“…as the FDA contemplates the Internet and social media as an emerging source of drug safety data, it is essential to consider what characteristics distinguish a social media site as being capable of contributing to drug safety in a meaningful, computable and quantifiable manner.”
Meaningful, computable and quantifiable are three words that underscore all that we do at PatientsLikeMe. This includes the creation of our patient safety program. Early on, we approached patient safety proactively with a pilot program in our Multiple Sclerosis Community. Launched in 2009, this program allows patients to voluntarily report adverse events that funnel to the FDA’s MedWatch system. Our system automatically pulls relevant data from the patient’s existing profile into an FDA 3500 form, dramatically reducing form completion time.

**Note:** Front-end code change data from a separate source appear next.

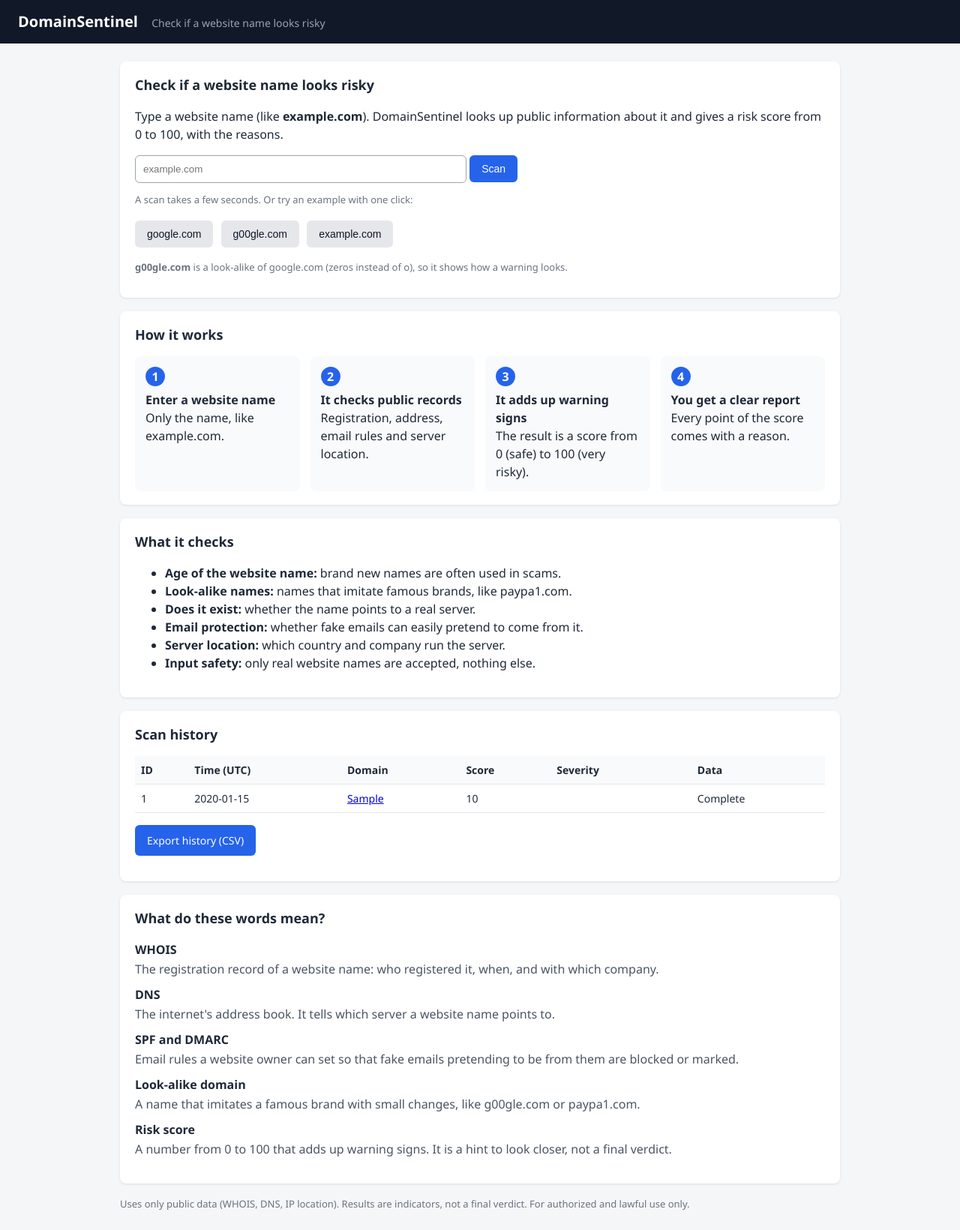
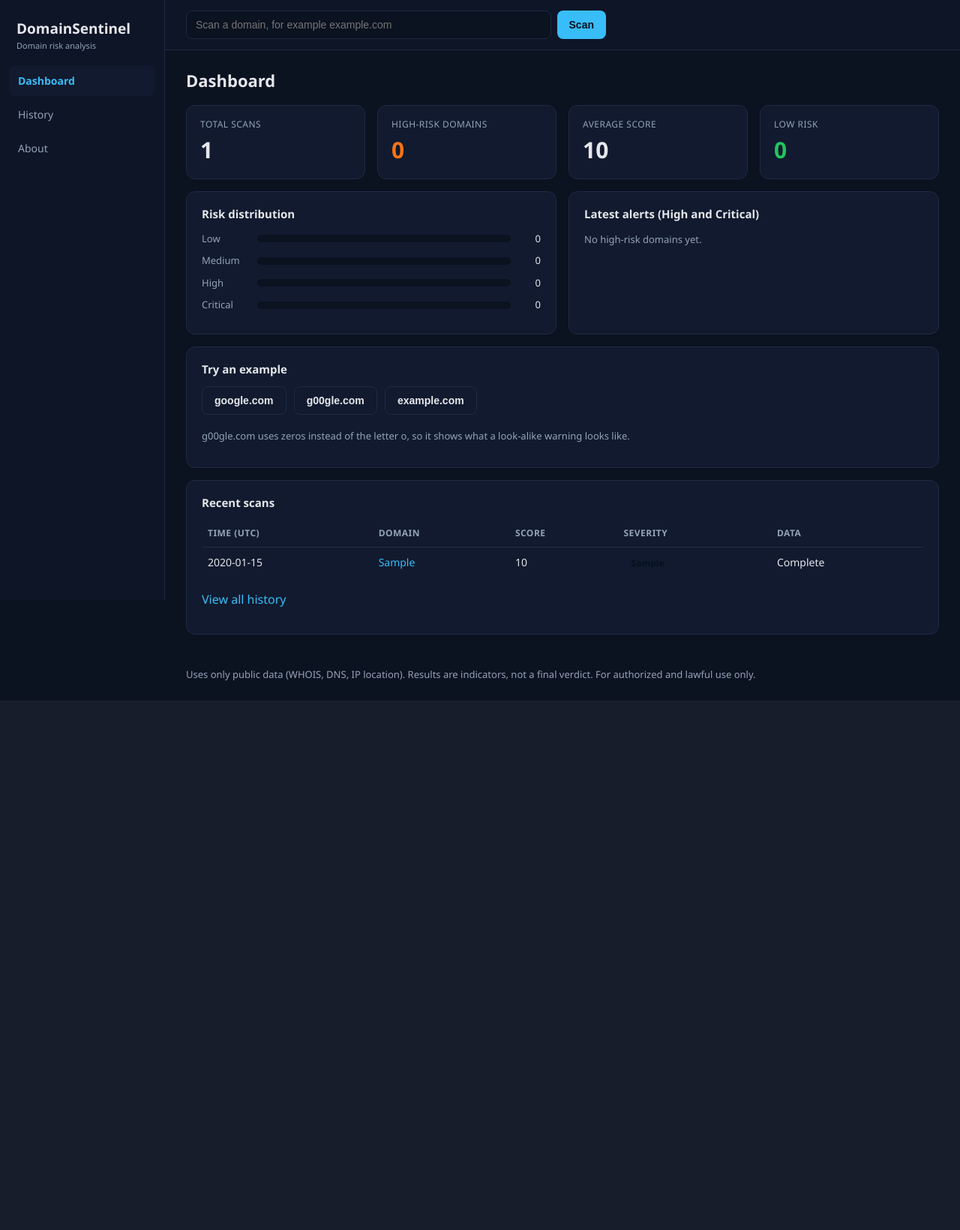
Before and after one commit to prathameshghavre/DomainSentinel, a Flask app: page / in a window 1280 px wide. Shown: the whole page at 75% size. After the commit the page ends 907 px from the top, so only its background shows below. Run offline with Flask 3, Linux system fonts and the light colour scheme; tables that the repository leaves empty hold one stand-in row (values such as "Sample post").

Commit message:
App-style dashboard UI with sidebar, stats and filters

```diff
--- a/app.py
+++ b/app.py
@@ -1,4 +1,4 @@
-"""app.py - Flask dashboard for the OSINT tool."""
+"""app.py - Flask dashboard for DomainSentinel."""
 
 import csv
 import io
@@ -6,7 +6,7 @@ import json
 
 from flask import Flask, Response, abort, redirect, render_template, request, url_for
 
-from osint.database import get_history, get_scan, init_db, save_scan
+from osint.database import get_history, get_scan, get_stats, init_db, save_scan
 from osint.scanner import scan_domain
 
 app = Flask(__name__)
@@ -26,21 +26,22 @@ def add_security_headers(response):
     return response
 
 
+def _dashboard(error=None):
+    return render_template("index.html", stats=get_stats(),
+                           history=get_history(8), error=error,
+                           active="dashboard")
+
+
 @app.route("/")
 def index():
-    return render_template("index.html", history=get_history(20), error=None)
+    return _dashboard()
 
 
 @app.route("/scan", methods=["POST"])
 def scan():
     report = scan_domain(request.form.get("domain", ""))
     if not report["ok"]:
-        return (
-            render_template(
-                "index.html", history=get_history(20), error=report["error"]
-            ),
-            400,
-        )
+        return _dashboard(error=report["error"]), 400
     scan_id = save_scan(report)
     return redirect(url_for("view_scan", scan_id=scan_id))
 
@@ -50,7 +51,22 @@ def view_scan(scan_id):
     report = get_scan(scan_id)
     if report is None:
         abort(404)
-    return render_template("report.html", report=report, scan_id=scan_id)
+    return render_template("report.html", report=report, scan_id=scan_id,
+                           active="history")
+
+
+@app.route("/history")
+def history_page():
+    severity = request.args.get("severity", "")
+    query = request.args.get("q", "").strip()[:100]
+    rows = get_history(200, severity or None, query or None)
+    return render_template("history.html", rows=rows, severity=severity,
+                           q=query, active="history")
+
+
+@app.route("/about")
+def about():
+    return render_template("about.html", active="about")
 
 
 @app.route("/scan/<int:scan_id>/export.json")
--- a/templates/base.html
+++ b/templates/base.html
@@ -5,49 +5,108 @@
 <meta name="viewport" content="width=device-width, initial-scale=1">
 <title>{% block title %}DomainSentinel{% endblock %}</title>
 <style>
-  body { font-family: Segoe UI, Arial, sans-serif; background: #f4f6f8; color: #1f2937; margin: 0; line-height: 1.5; }
-  header { background: #111827; padding: 14px 24px; }
-  header a { color: #fff; text-decoration: none; font-size: 20px; font-weight: 600; }
-  .tagline { color: #9ca3af; margin-left: 14px; font-size: 14px; }
-  main { max-width: 960px; margin: 24px auto; padding: 0 16px; }
-  .card { background: #fff; border-radius: 8px; padding: 18px 20px; margin-bottom: 18px; box-shadow: 0 1px 3px rgba(0,0,0,.1); }
-  h2 { margin-top: 0; font-size: 18px; }
+  :root { --bg:#0b1220; --panel:#111a2e; --panel2:#0d1526; --line:#1f2a44; --text:#e5e7eb; --muted:#94a3b8; --accent:#38bdf8; --low:#22c55e; --medium:#f59e0b; --high:#f97316; --critical:#ef4444; }
+  * { box-sizing: border-box; }
+  body { margin: 0; font-family: Segoe UI, Arial, sans-serif; background: var(--bg); color: var(--text); line-height: 1.5; }
+  a { color: var(--accent); text-decoration: none; }
+  a:hover { text-decoration: underline; }
+  h1 { font-size: 22px; margin: 0 0 16px; }
+  h2 { font-size: 15px; margin: 0 0 12px; }
+  .layout { display: flex; min-height: 100vh; }
+  .sidebar { width: 220px; flex-shrink: 0; background: var(--panel2); border-right: 1px solid var(--line); padding: 18px 12px; position: sticky; top: 0; height: 100vh; }
+  .brand { font-size: 19px; font-weight: 700; padding: 6px 10px 18px; }
+  .brand small { display: block; font-size: 11px; font-weight: 400; color: var(--muted); }
+  .nav a { display: block; padding: 10px 12px; border-radius: 8px; color: var(--muted); margin-bottom: 4px; font-size: 14px; }
+  .nav a:hover { background: var(--panel); color: var(--text); text-decoration: none; }
+  .nav a.active { background: var(--panel); color: var(--accent); font-weight: 600; }
+  .content { flex: 1; min-width: 0; }
+  .topbar { display: flex; align-items: center; padding: 14px 28px; border-bottom: 1px solid var(--line); background: var(--panel2); }
+  .topbar form { display: flex; gap: 8px; width: 100%; max-width: 560px; }
+  main { padding: 24px 28px; max-width: 1100px; }
+  input[type=text], select { background: var(--bg); color: var(--text); border: 1px solid var(--line); border-radius: 8px; padding: 10px 12px; font-size: 14px; }
+  input[type=text] { flex: 1; min-width: 0; }
+  button, .btn { background: var(--accent); color: #04121f; border: 0; border-radius: 8px; padding: 10px 16px; font-size: 14px; font-weight: 600; cursor: pointer; display: inline-block; }
+  button:hover, .btn:hover { opacity: .9; text-decoration: none; }
+  .btn.ghost, button.ghost { background: transparent; color: var(--text); border: 1px solid var(--line); }
+  .card { background: var(--panel); border: 1px solid var(--line); border-radius: 12px; padding: 18px 20px; margin-bottom: 16px; }
+  .grid2 { display: grid; grid-template-columns: 1fr 1fr; gap: 16px; }
+  .grid2 .card { margin-bottom: 0; }
+  .grid2 { margin-bottom: 16px; }
+  .stats { display: grid; grid-template-columns: repeat(4, 1fr); gap: 16px; margin-bottom: 16px; }
+  .stat { background: var(--panel); border: 1px solid var(--line); border-radius: 12px; padding: 16px 18px; }
+  .stat .label { color: var(--muted); font-size: 12px; text-transform: uppercase; letter-spacing: .04em; }
+  .stat .value { font-size: 30px; font-weight: 700; margin-top: 2px; }
+  .c-high { color: var(--high); } .c-low { color: var(--low); }
   table { width: 100%; border-collapse: collapse; }
-  th, td { text-align: left; padding: 8px; border-bottom: 1px solid #e5e7eb; font-size: 14px; vertical-align: top; }
-  th { background: #f9fafb; }
-  input[type=text] { padding: 10px; width: 60%; max-width: 420px; border: 1px solid #9ca3af; border-radius: 6px; }
-  button, .btn { padding: 10px 16px; background: #2563eb; color: #fff; border: 0; border-radius: 6px; cursor: pointer; text-decoration: none; font-size: 14px; display: inline-block; }
-  .btn-light { background: #e5e7eb; color: #111827; }
-  .inline-form { display: inline-block; margin: 4px 6px 4px 0; }
-  .error { background: #fee2e2; color: #991b1b; padding: 10px; border-radius: 6px; margin-top: 12px; }
-  .unknown { background: #fef3c7; color: #92400e; padding: 8px 10px; border-radius: 6px; margin: 6px 0; }
-  .badge { padding: 3px 10px; border-radius: 12px; font-weight: 600; font-size: 13px; color: #fff; }
-  .low { background: #16a34a; } .medium { background: #d97706; }
-  .high { background: #ea580c; } .critical { background: #dc2626; }
-  .verdict { padding: 14px 18px; border-radius: 8px; margin-bottom: 18px; }
-  .verdict ul { margin: 6px 0 6px 18px; padding: 0; }
-  .verdict.low { background: #dcfce7; color: #166534; }
-  .verdict.medium { background: #fef3c7; color: #92400e; }
-  .verdict.high { background: #ffedd5; color: #9a3412; }
-  .verdict.critical { background: #fee2e2; color: #991b1b; }
-  .steps { display: grid; grid-template-columns: repeat(auto-fit, minmax(200px, 1fr)); gap: 14px; padding: 0; margin: 0; list-style: none; }
-  .steps li { background: #f9fafb; border-radius: 8px; padding: 14px; }
-  .num { display: inline-block; width: 26px; height: 26px; line-height: 26px; text-align: center; border-radius: 50%; background: #2563eb; color: #fff; font-weight: 700; margin-bottom: 6px; }
-  dt { font-weight: 600; margin-top: 10px; }
-  dd { margin: 2px 0 0; color: #4b5563; }
-  .score { font-size: 36px; font-weight: 700; }
-  .muted { color: #6b7280; font-size: 13px; }
+  th, td { text-align: left; padding: 9px 8px; border-bottom: 1px solid var(--line); font-size: 14px; vertical-align: top; }
+  th { color: var(--muted); font-weight: 600; font-size: 12px; text-transform: uppercase; letter-spacing: .04em; }
+  tr:last-child td { border-bottom: 0; }
+  .kv th { width: 150px; text-transform: none; letter-spacing: 0; font-size: 13px; }
+  .badge { display: inline-block; padding: 2px 10px; border-radius: 12px; font-weight: 700; font-size: 12px; color: #04121f; }
+  .badge.low { background: var(--low); } .badge.medium { background: var(--medium); }
+  .badge.high { background: var(--high); } .badge.critical { background: var(--critical); color: #fff; }
+  .barrow { display: flex; align-items: center; gap: 10px; margin-bottom: 10px; font-size: 13px; }
+  .barlabel { width: 64px; color: var(--muted); }
+  .barnum { width: 30px; text-align: right; }
+  .bar { flex: 1; height: 10px; background: var(--bg); border-radius: 6px; overflow: hidden; }
+  .barfill { height: 100%; border-radius: 6px; }
+  .barfill.low { background: var(--low); } .barfill.medium { background: var(--medium); }
+  .barfill.high { background: var(--high); } .barfill.critical { background: var(--critical); }
+  .alert { padding: 10px 14px; border-radius: 8px; margin-bottom: 16px; font-size: 14px; }
+  .alert.error { background: #3b1219; color: #fca5a5; border: 1px solid #7f1d1d; }
+  .note { background: #2a2108; color: #fcd34d; border: 1px solid #5c4710; padding: 8px 12px; border-radius: 8px; margin: 8px 0; font-size: 13px; }
+  .muted { color: var(--muted); font-size: 13px; }
   .wrap { word-break: break-all; }
+  .head { display: flex; justify-content: space-between; align-items: flex-start; gap: 12px; margin-bottom: 16px; }
+  .head h1 { margin-bottom: 2px; }
+  .actions { display: flex; gap: 8px; }
+  .scorecard { display: flex; gap: 28px; align-items: center; }
+  .bigscore { font-size: 56px; font-weight: 800; line-height: 1; }
+  .bigscore span { font-size: 18px; color: var(--muted); font-weight: 400; }
+  .scoreright { flex: 1; }
+  .scoreright p { margin: 10px 0 4px; }
+  .scoreright ul { margin: 4px 0 0 18px; padding: 0; color: var(--muted); font-size: 13px; }
+  .filters { display: flex; gap: 8px; flex-wrap: wrap; margin-bottom: 14px; }
+  .examples form { display: inline-block; margin: 0 6px 6px 0; }
+  .steps { display: grid; grid-template-columns: repeat(auto-fit, minmax(190px, 1fr)); gap: 12px; padding: 0; margin: 0; list-style: none; }
+  .steps li { background: var(--bg); border: 1px solid var(--line); border-radius: 10px; padding: 14px; font-size: 14px; }
+  .num { display: inline-block; width: 26px; height: 26px; line-height: 26px; text-align: center; border-radius: 50%; background: var(--accent); color: #04121f; font-weight: 700; margin-bottom: 6px; }
+  dt { font-weight: 600; margin-top: 12px; }
+  dd { margin: 2px 0 0; color: var(--muted); font-size: 14px; }
+  footer { padding: 4px 28px 24px; }
+  @media (max-width: 900px) {
+    .layout { flex-direction: column; }
+    .sidebar { width: 100%; height: auto; position: static; display: flex; flex-wrap: wrap; align-items: center; gap: 4px; padding: 10px; }
+    .brand { padding: 4px 10px; }
+    .grid2, .stats { grid-template-columns: 1fr 1fr; }
+    .scorecard { flex-direction: column; align-items: flex-start; }
+    main { padding: 16px; }
+  }
+  @media (max-width: 560px) { .grid2, .stats { grid-template-columns: 1fr; } }
 </style>
 </head>
 <body>
-<header>
-  <a href="{{ url_for('index') }}">DomainSentinel</a>
-  <span class="tagline">Check if a website name looks risky</span>
-</header>
-<main>
-{% block content %}{% endblock %}
-<p class="muted">Uses only public data (WHOIS, DNS, IP location). Results are indicators, not a final verdict. For authorized and lawful use only.</p>
-</main>
+<div class="layout">
+  <aside class="sidebar">
+    <div class="brand">DomainSentinel<small>Domain risk analysis</small></div>
+    <nav class="nav">
+      <a href="{{ url_for('index') }}" class="{{ 'active' if active == 'dashboard' }}">Dashboard</a>
+      <a href="{{ url_for('history_page') }}" class="{{ 'active' if active == 'history' }}">History</a>
+      <a href="{{ url_for('about') }}" class="{{ 'active' if active == 'about' }}">About</a>
+    </nav>
+  </aside>
+  <div class="content">
+    <div class="topbar">
+      <form method="post" action="{{ url_for('scan') }}">
+        <input type="text" name="domain" placeholder="Scan a domain, for example example.com" maxlength="253" required>
+        <button type="submit">Scan</button>
+      </form>
+    </div>
+    <main>
+      {% block content %}{% endblock %}
+    </main>
+    <footer class="muted">Uses only public data (WHOIS, DNS, IP location). Results are indicators, not a final verdict. For authorized and lawful use only.</footer>
+  </div>
+</div>
 </body>
 </html>
--- a/templates/index.html
+++ b/templates/index.html
@@ -1,55 +1,65 @@
 {% extends "base.html" %}
 {% block content %}
-<div class="card">
-  <h2>Check if a website name looks risky</h2>
-  <p>Type a website name (like <b>example.com</b>). DomainSentinel looks up public
-    information about it and gives a risk score from 0 to 100, with the reasons.</p>
+{% if error %}<div class="alert error">{{ error }}</div>{% endif %}
+<h1>Dashboard</h1>
+
+<div class="stats">
+  <div class="stat"><div class="label">Total scans</div><div class="value">{{ stats.total }}</div></div>
+  <div class="stat"><div class="label">High-risk domains</div><div class="value c-high">{{ stats.high_risk }}</div></div>
+  <div class="stat"><div class="label">Average score</div><div class="value">{{ stats.average }}</div></div>
+  <div class="stat"><div class="label">Low risk</div><div class="value c-low">{{ stats.counts.Low }}</div></div>
+</div>
+
+<div class="grid2">
+  <div class="card">
+    <h2>Risk distribution</h2>
+    {% for level in ["Low", "Medium", "High", "Critical"] %}
+    {% set n = stats.counts[level] %}
+    {% set pct = ((n * 100 / stats.total)|round|int) if stats.total else 0 %}
+    <div class="barrow">
+      <span class="barlabel">{{ level }}</span>
+      <div class="bar"><div class="barfill {{ level|lower }}" style="width: {{ pct }}%"></div></div>
+      <span class="barnum">{{ n }}</span>
+    </div>
+    {% endfor %}
+  </div>
+
+  <div class="card">
+    <h2>Latest alerts (High and Critical)</h2>
+    {% if stats.alerts %}
+    <table>
+      {% for a in stats.alerts %}
+      <tr>
+        <td><a href="{{ url_for('view_scan', scan_id=a.id) }}">{{ a.domain }}</a></td>
+        <td>{{ a.score }}</td>
+        <td><span class="badge {{ a.severity|lower }}">{{ a.severity }}</span></td>
+      </tr>
+      {% endfor %}
+    </table>
+    {% else %}
+    <p class="muted">No high-risk domains yet.</p>
+    {% endif %}
+  </div>
+</div>
+
+<div class="card examples">
+  <h2>Try an example</h2>
+  {% for example in ["google.com", "g00gle.com", "example.com"] %}
   <form method="post" action="{{ url_for('scan') }}">
-    <input type="text" name="domain" placeholder="example.com" maxlength="253" required>
-    <button type="submit">Scan</button>
-  </form>
-  {% if error %}<div class="error">{{ error }}</div>{% endif %}
-  <p class="muted">A scan takes a few seconds. Or try an example with one click:</p>
-  {% for example in ["google.com", "g00gle.com", "example.com"] %}
-  <form class="inline-form" method="post" action="{{ url_for('scan') }}">
     <input type="hidden" name="domain" value="{{ example }}">
-    <button class="btn-light" type="submit">{{ example }}</button>
+    <button class="ghost" type="submit">{{ example }}</button>
   </form>
   {% endfor %}
-  <p class="muted"><b>g00gle.com</b> is a look-alike of google.com (zeros instead of o),
-    so it shows how a warning looks.</p>
+  <p class="muted">g00gle.com uses zeros instead of the letter o, so it shows what a look-alike warning looks like.</p>
 </div>
 
 <div class="card">
-  <h2>How it works</h2>
-  <ol class="steps">
-    <li><span class="num">1</span><br><b>Enter a website name</b><br>Only the name, like example.com.</li>
-    <li><span class="num">2</span><br><b>It checks public records</b><br>Registration, address, email rules and server location.</li>
-    <li><span class="num">3</span><br><b>It adds up warning signs</b><br>The result is a score from 0 (safe) to 100 (very risky).</li>
-    <li><span class="num">4</span><br><b>You get a clear report</b><br>Every point of the score comes with a reason.</li>
-  </ol>
-</div>
-
-<div class="card">
-  <h2>What it checks</h2>
-  <ul>
-    <li><b>Age of the website name:</b> brand new names are often used in scams.</li>
-    <li><b>Look-alike names:</b> names that imitate famous brands, like paypa1.com.</li>
-    <li><b>Does it exist:</b> whether the name points to a real server.</li>
-    <li><b>Email protection:</b> whether fake emails can easily pretend to come from it.</li>
-    <li><b>Server location:</b> which country and company run the server.</li>
-    <li><b>Input safety:</b> only real website names are accepted, nothing else.</li>
-  </ul>
-</div>
-
-<div class="card">
-  <h2>Scan history</h2>
+  <h2>Recent scans</h2>
   {% if history %}
   <table>
-    <tr><th>ID</th><th>Time (UTC)</th><th>Domain</th><th>Score</th><th>Severity</th><th>Data</th></tr>
+    <tr><th>Time (UTC)</th><th>Domain</th><th>Score</th><th>Severity</th><th>Data</th></tr>
     {% for row in history %}
     <tr>
-      <td>{{ row.id }}</td>
       <td>{{ row.scanned_at }}</td>
       <td><a href="{{ url_for('view_scan', scan_id=row.id) }}">{{ row.domain }}</a></td>
       <td>{{ row.score }}</td>
@@ -58,25 +68,9 @@
     </tr>
     {% endfor %}
   </table>
-  <p><a class="btn" href="{{ url_for('export_history_csv') }}">Export history (CSV)</a></p>
+  <p><a href="{{ url_for('history_page') }}">View all history</a></p>
   {% else %}
-  <p class="muted">No scans yet.</p>
+  <p class="muted">No scans yet. Enter a domain in the box at the top.</p>
   {% endif %}
 </div>
-
-<div class="card">
-  <h2>What do these words mean?</h2>
-  <dl>
-    <dt>WHOIS</dt>
-    <dd>The registration record of a website name: who registered it, when, and with which company.</dd>
-    <dt>DNS</dt>
-    <dd>The internet's address book. It tells which server a website name points to.</dd>
-    <dt>SPF and DMARC</dt>
-    <dd>Email rules a website owner can set so that fake emails pretending to be from them are blocked or marked.</dd>
-    <dt>Look-alike domain</dt>
-    <dd>A name that imitates a famous brand with small changes, like g00gle.com or paypa1.com.</dd>
-    <dt>Risk score</dt>
-    <dd>A number from 0 to 100 that adds up warning signs. It is a hint to look closer, not a final verdict.</dd>
-  </dl>
-</div>
 {% endblock %}
```
Also changed, not shown: osint/database.py (+47 -9 lines), templates/about.html (added, +52 -0 lines), templates/history.html (added, +39 -0 lines), templates/report.html (+47 -46 lines).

Going beyond that in areas where we work deeply with our pharma clients, we developed an integrated and comprehensive drug safety reporting platform that monitors patient data and free-text for potential adverse events. This data is then medically curated into standard MedDRA terminology and submitted electronically to meet regulatory timelines and reporting criteria. Of note, PatientsLikeMe is the only online health data platform in social media that has passed multiple drug safety compliance audits.
The reality today is that patients are sharing their real-life experiences with post-marketed drugs online. By using structured data collection tools within the PatientsLikeMe platform overseen by a drug safety professional, industry partners can improve patient safety.
This is about more than just compliance, though. We believe it’s about leadership – patients and pharma working together in new ways. Listening – to understand the positive and negative patient experience – is the right step in developing a trusted relationship. And this trust-based relationship is the only foundation upon which to build your social media strategy.
Last Fall, PatientsLikeMe introduced our Quality of Life (QoL) tool which is displayed on the profiles of members in the HIV community. By answering a few questions, patients can see how HIV is impacting them – physically, socially and mentally. Today, this same QoL measure is used by thousands of patients across the HIV community and other communities, such as Epilepsy and Organ Transplants.
“[In the HIV community], we’ve taken a look at the relationship between QoL and CD4 level and find the average score of patients with CD4 below 200 is significantly lower for physical, mental and social well-being. People with the most comprised immune systems have worse quality of life, across all 3 domains, than other patients… “
To date, several of our members have at least three QoL scores on their profile. Mike says, “Multiple uses of the QoL instrument by the same person over time helps researchers determine how small a change in QoL scores is meaningful to patients or important enough to evaluate how a treatment is working.”
Adds R&D Director, Paul Wicks, “We all know that measuring disease is important; tumor size in cancer, blood tests in cardiovascular disease, or frequency of seizures in epilepsy, for instance. Increasingly though, clinicians and researchers are coming to realize that these measures don’t give the whole story; they’re missing the real impact of a condition on patient’s ability to function. You might have high blood pressure but it doesn’t affect your life at all, or you might have a relatively low amount of pain (as measured by, say a 0-10 pain scale), but it could be interfering with your work life a great deal.”
So have you completed a quality of life survey recently? If so, you’ll also notice a cool new feature on the site that helps you better understand how your quality of life compares to others. When you take 5 minutes to answer the 24 questions in the survey, here’s what you’ll see:
As Mike says in his podcast, this is just the beginning. Stay tuned for more about quality of life measurements.